■ Task details
How many lines in the records below contain the word "diff"? Reply with that number only.

■ Information given
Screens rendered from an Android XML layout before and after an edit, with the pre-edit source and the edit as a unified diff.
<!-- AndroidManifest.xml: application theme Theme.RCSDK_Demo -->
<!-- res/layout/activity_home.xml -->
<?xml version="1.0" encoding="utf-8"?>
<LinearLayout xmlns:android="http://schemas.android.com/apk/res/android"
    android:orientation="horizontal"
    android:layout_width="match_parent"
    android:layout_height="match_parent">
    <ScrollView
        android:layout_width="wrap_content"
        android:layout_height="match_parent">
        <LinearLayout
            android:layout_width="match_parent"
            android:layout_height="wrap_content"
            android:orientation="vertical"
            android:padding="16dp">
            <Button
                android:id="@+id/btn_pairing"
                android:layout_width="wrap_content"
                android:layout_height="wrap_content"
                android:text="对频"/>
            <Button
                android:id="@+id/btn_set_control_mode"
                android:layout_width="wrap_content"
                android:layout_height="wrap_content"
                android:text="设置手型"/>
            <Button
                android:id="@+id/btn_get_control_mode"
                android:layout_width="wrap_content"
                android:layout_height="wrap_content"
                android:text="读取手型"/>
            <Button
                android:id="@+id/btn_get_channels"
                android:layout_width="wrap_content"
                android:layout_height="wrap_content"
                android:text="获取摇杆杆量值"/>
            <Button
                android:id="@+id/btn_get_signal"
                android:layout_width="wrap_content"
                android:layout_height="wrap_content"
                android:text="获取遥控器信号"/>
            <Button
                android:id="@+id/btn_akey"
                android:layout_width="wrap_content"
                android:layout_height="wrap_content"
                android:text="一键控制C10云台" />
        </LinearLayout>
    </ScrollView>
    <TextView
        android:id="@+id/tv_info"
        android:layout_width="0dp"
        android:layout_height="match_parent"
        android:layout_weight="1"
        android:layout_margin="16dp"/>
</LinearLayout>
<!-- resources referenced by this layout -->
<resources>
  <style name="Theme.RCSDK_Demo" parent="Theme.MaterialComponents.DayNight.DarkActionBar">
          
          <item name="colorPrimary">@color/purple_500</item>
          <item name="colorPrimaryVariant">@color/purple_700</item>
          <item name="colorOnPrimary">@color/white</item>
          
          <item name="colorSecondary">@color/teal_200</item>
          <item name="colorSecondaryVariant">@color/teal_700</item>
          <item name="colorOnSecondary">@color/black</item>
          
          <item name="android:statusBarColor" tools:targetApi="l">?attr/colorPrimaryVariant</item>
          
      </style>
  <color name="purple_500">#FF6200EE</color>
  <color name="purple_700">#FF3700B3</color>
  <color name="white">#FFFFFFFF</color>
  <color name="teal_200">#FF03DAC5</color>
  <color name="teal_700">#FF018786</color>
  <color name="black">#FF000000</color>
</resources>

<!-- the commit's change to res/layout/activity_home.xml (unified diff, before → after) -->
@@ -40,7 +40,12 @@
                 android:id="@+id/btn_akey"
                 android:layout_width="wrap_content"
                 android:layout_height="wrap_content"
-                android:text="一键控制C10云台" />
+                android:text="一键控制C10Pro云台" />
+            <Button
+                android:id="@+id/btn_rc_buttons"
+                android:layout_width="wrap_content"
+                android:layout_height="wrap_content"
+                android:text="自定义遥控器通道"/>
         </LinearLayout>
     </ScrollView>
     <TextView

■ Response area
2